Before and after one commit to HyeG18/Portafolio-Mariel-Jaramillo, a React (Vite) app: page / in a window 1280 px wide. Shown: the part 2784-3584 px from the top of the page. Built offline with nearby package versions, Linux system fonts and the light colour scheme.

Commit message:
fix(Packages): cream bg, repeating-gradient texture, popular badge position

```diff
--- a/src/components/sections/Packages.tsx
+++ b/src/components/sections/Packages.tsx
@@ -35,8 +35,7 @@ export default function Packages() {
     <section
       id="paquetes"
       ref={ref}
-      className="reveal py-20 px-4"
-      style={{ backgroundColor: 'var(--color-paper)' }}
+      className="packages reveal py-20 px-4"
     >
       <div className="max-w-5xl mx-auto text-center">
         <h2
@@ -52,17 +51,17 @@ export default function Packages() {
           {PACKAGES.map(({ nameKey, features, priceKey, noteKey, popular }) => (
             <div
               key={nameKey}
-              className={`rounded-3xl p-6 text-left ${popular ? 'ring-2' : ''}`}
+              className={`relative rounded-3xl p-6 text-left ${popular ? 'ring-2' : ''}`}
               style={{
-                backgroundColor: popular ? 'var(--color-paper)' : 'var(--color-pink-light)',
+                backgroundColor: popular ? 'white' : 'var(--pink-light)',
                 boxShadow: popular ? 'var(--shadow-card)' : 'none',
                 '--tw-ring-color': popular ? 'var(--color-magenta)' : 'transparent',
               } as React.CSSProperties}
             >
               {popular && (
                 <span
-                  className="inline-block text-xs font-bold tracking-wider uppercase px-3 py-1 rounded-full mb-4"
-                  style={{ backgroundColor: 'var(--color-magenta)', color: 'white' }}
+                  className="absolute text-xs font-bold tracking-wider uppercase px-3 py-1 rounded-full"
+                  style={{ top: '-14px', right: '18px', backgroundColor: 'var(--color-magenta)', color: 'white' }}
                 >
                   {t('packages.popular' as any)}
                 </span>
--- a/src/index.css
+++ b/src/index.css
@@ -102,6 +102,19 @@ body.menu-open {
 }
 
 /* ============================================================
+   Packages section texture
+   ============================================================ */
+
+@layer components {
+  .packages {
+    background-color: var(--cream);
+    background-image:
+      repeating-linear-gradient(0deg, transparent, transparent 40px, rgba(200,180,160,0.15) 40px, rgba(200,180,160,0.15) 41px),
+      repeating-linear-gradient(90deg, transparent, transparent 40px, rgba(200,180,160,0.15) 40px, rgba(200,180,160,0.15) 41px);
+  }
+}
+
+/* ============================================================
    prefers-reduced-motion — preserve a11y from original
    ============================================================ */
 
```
▬▬▬
### What is needed
Search the records for the word "pink" and copy every line where it occurs.

### Output of the task
-                backgroundColor: popular ? 'var(--color-paper)' : 'var(--color-pink-light)',
+                backgroundColor: popular ? 'white' : 'var(--pink-light)',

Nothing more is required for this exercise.